"""

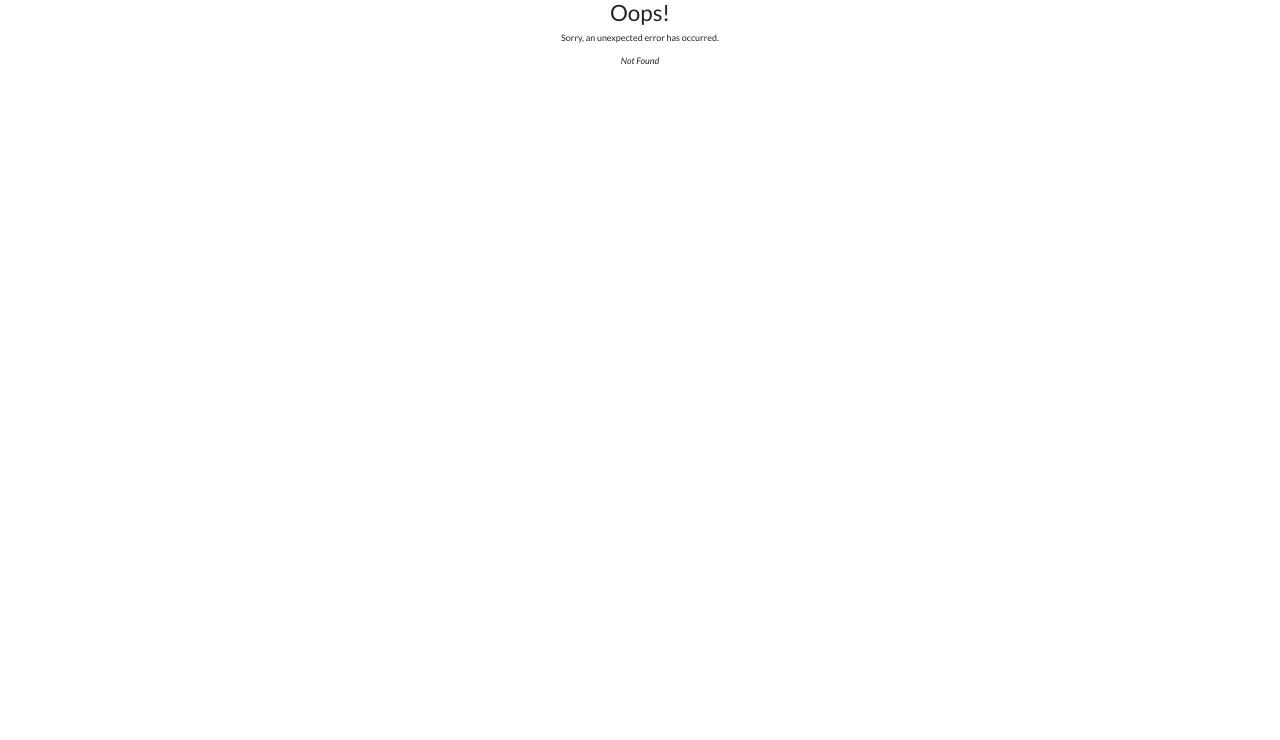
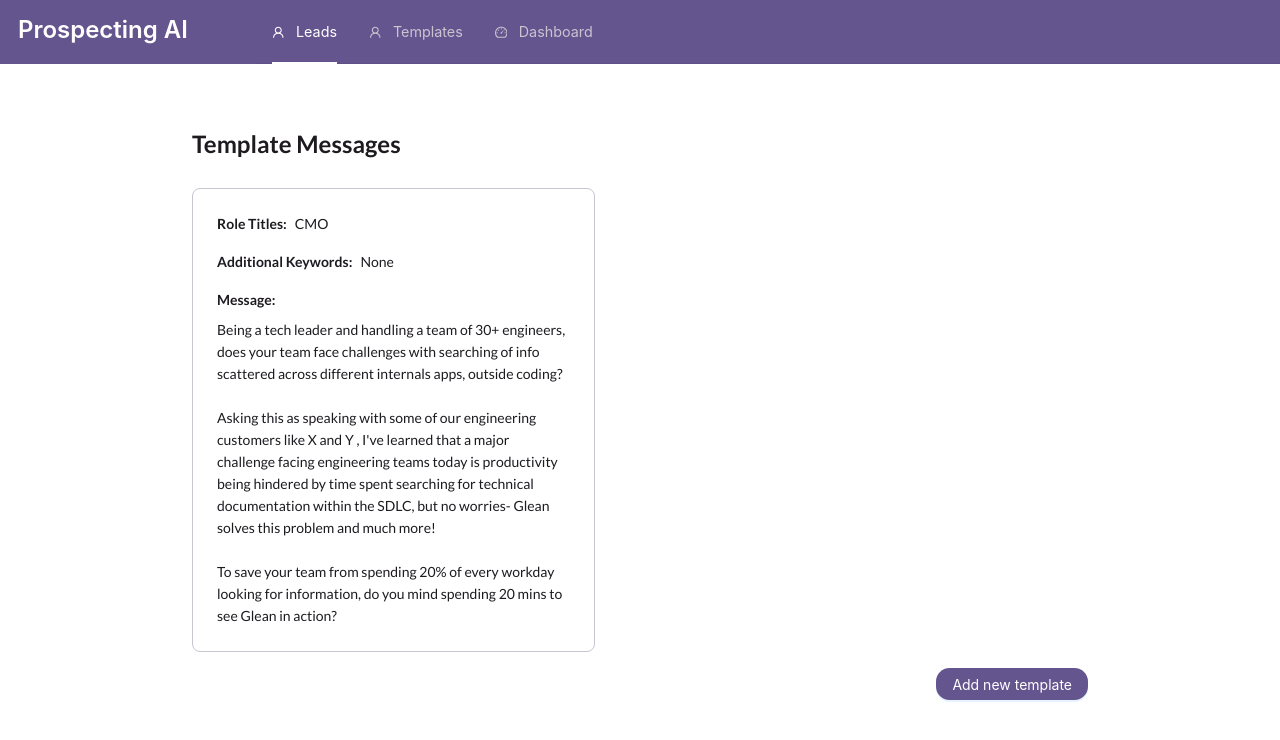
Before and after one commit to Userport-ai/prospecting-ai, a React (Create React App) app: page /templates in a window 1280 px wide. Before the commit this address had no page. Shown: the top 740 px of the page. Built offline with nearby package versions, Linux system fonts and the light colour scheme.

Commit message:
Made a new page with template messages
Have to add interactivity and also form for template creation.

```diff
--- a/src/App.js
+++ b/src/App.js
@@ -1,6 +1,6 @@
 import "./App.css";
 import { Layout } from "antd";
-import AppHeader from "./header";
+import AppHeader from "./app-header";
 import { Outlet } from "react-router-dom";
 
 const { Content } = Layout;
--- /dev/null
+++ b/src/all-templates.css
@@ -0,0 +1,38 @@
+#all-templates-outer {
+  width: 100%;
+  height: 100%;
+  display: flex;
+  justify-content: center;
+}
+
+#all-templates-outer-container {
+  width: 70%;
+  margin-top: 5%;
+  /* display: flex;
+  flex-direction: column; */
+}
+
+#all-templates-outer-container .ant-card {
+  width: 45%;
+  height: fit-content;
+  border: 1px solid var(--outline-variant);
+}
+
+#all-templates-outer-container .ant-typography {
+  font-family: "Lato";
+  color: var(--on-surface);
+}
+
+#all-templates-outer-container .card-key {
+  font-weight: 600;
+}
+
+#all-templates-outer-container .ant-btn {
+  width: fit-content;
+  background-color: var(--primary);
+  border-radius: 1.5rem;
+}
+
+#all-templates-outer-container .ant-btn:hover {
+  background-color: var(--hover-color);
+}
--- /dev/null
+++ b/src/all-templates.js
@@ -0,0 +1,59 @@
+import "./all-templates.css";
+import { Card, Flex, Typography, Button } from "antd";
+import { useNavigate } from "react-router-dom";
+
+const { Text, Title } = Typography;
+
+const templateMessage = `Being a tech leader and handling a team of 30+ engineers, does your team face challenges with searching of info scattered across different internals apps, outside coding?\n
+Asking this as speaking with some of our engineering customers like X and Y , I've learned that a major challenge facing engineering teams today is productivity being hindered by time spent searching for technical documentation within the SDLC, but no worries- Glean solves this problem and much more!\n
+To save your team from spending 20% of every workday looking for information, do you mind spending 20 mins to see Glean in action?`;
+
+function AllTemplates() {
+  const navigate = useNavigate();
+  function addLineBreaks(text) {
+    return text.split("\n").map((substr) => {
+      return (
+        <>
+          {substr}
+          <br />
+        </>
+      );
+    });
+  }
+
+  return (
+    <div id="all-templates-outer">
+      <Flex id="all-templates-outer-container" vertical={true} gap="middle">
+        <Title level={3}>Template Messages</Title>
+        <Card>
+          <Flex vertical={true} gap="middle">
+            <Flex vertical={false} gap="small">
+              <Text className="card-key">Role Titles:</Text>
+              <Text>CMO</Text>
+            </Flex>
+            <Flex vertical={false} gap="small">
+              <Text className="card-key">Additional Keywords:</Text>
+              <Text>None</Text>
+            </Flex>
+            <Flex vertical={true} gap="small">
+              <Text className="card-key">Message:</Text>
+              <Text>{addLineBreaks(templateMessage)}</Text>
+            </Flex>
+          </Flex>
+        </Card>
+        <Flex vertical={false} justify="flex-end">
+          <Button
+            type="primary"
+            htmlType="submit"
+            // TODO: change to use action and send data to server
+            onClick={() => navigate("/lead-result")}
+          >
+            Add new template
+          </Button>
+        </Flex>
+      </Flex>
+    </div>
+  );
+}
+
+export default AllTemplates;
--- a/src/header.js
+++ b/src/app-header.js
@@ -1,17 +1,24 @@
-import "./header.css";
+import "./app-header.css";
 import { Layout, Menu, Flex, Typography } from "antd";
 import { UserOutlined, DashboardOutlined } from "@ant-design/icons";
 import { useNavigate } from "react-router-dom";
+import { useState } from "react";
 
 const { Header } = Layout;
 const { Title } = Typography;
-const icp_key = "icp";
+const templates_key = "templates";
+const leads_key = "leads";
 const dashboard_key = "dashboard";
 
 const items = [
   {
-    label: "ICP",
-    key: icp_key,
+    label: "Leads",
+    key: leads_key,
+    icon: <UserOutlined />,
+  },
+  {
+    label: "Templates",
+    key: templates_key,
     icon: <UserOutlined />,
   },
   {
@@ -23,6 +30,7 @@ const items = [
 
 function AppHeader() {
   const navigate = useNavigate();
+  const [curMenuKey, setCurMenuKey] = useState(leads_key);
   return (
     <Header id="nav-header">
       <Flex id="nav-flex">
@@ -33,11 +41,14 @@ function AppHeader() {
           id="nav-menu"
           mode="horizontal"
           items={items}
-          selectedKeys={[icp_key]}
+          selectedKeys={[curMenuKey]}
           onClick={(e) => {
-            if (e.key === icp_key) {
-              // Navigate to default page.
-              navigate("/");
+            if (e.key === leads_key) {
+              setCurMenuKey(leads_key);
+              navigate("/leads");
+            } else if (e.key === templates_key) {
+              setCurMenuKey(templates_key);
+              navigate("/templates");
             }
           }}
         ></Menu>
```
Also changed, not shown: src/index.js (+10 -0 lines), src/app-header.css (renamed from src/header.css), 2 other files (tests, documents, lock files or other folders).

"""

WORK TASK. Copy all of the data word for word, and keep the pictures out of it.

RESULT OF THE TASK.
Before and after one commit to Userport-ai/prospecting-ai, a React (Create React App) app: page /templates in a window 1280 px wide. Before the commit this address had no page. Shown: the top 740 px of the page. Built offline with nearby package versions, Linux system fonts and the light colour scheme.

Commit message:
Made a new page with template messages
Have to add interactivity and also form for template creation.

```diff
--- a/src/App.js
+++ b/src/App.js
@@ -1,6 +1,6 @@
 import "./App.css";
 import { Layout } from "antd";
-import AppHeader from "./header";
+import AppHeader from "./app-header";
 import { Outlet } from "react-router-dom";
 
 const { Content } = Layout;
--- /dev/null
+++ b/src/all-templates.css
@@ -0,0 +1,38 @@
+#all-templates-outer {
+  width: 100%;
+  height: 100%;
+  display: flex;
+  justify-content: center;
+}
+
+#all-templates-outer-container {
+  width: 70%;
+  margin-top: 5%;
+  /* display: flex;
+  flex-direction: column; */
+}
+
+#all-templates-outer-container .ant-card {
+  width: 45%;
+  height: fit-content;
+  border: 1px solid var(--outline-variant);
+}
+
+#all-templates-outer-container .ant-typography {
+  font-family: "Lato";
+  color: var(--on-surface);
+}
+
+#all-templates-outer-container .card-key {
+  font-weight: 600;
+}
+
+#all-templates-outer-container .ant-btn {
+  width: fit-content;
+  background-color: var(--primary);
+  border-radius: 1.5rem;
+}
+
+#all-templates-outer-container .ant-btn:hover {
+  background-color: var(--hover-color);
+}
--- /dev/null
+++ b/src/all-templates.js
@@ -0,0 +1,59 @@
+import "./all-templates.css";
+import { Card, Flex, Typography, Button } from "antd";
+import { useNavigate } from "react-router-dom";
+
+const { Text, Title } = Typography;
+
+const templateMessage = `Being a tech leader and handling a team of 30+ engineers, does your team face challenges with searching of info scattered across different internals apps, outside coding?\n
+Asking this as speaking with some of our engineering customers like X and Y , I've learned that a major challenge facing engineering teams today is productivity being hindered by time spent searching for technical documentation within the SDLC, but no worries- Glean solves this problem and much more!\n
+To save your team from spending 20% of every workday looking for information, do you mind spending 20 mins to see Glean in action?`;
+
+function AllTemplates() {
+  const navigate = useNavigate();
+  function addLineBreaks(text) {
+    return text.split("\n").map((substr) => {
+      return (
+        <>
+          {substr}
+          <br />
+        </>
+      );
+    });
+  }
+
+  return (
+    <div id="all-templates-outer">
+      <Flex id="all-templates-outer-container" vertical={true} gap="middle">
+        <Title level={3}>Template Messages</Title>
+        <Card>
+          <Flex vertical={true} gap="middle">
+            <Flex vertical={false} gap="small">
+              <Text className="card-key">Role Titles:</Text>
+              <Text>CMO</Text>
+            </Flex>
+            <Flex vertical={false} gap="small">
+              <Text className="card-key">Additional Keywords:</Text>
+              <Text>None</Text>
+            </Flex>
+            <Flex vertical={true} gap="small">
+              <Text className="card-key">Message:</Text>
+              <Text>{addLineBreaks(templateMessage)}</Text>
+            </Flex>
+          </Flex>
+        </Card>
+        <Flex vertical={false} justify="flex-end">
+          <Button
+            type="primary"
+            htmlType="submit"
+            // TODO: change to use action and send data to server
+            onClick={() => navigate("/lead-result")}
+          >
+            Add new template
+          </Button>
+        </Flex>
+      </Flex>
+    </div>
+  );
+}
+
+export default AllTemplates;
--- a/src/header.js
+++ b/src/app-header.js
@@ -1,17 +1,24 @@
-import "./header.css";
+import "./app-header.css";
 import { Layout, Menu, Flex, Typography } from "antd";
 import { UserOutlined, DashboardOutlined } from "@ant-design/icons";
 import { useNavigate } from "react-router-dom";
+import { useState } from "react";
 
 const { Header } = Layout;
 const { Title } = Typography;
-const icp_key = "icp";
+const templates_key = "templates";
+const leads_key = "leads";
 const dashboard_key = "dashboard";
 
 const items = [
   {
-    label: "ICP",
-    key: icp_key,
+    label: "Leads",
+    key: leads_key,
+    icon: <UserOutlined />,
+  },
+  {
+    label: "Templates",
+    key: templates_key,
     icon: <UserOutlined />,
   },
   {
@@ -23,6 +30,7 @@ const items = [
 
 function AppHeader() {
   const navigate = useNavigate();
+  const [curMenuKey, setCurMenuKey] = useState(leads_key);
   return (
     <Header id="nav-header">
       <Flex id="nav-flex">
@@ -33,11 +41,14 @@ function AppHeader() {
           id="nav-menu"
           mode="horizontal"
           items={items}
-          selectedKeys={[icp_key]}
+          selectedKeys={[curMenuKey]}
           onClick={(e) => {
-            if (e.key === icp_key) {
-              // Navigate to default page.
-              navigate("/");
+            if (e.key === leads_key) {
+              setCurMenuKey(leads_key);
+              navigate("/leads");
+            } else if (e.key === templates_key) {
+              setCurMenuKey(templates_key);
+              navigate("/templates");
             }
           }}
         ></Menu>
```
Also changed, not shown: src/index.js (+10 -0 lines), src/app-header.css (renamed from src/header.css), 2 other files (tests, documents, lock files or other folders).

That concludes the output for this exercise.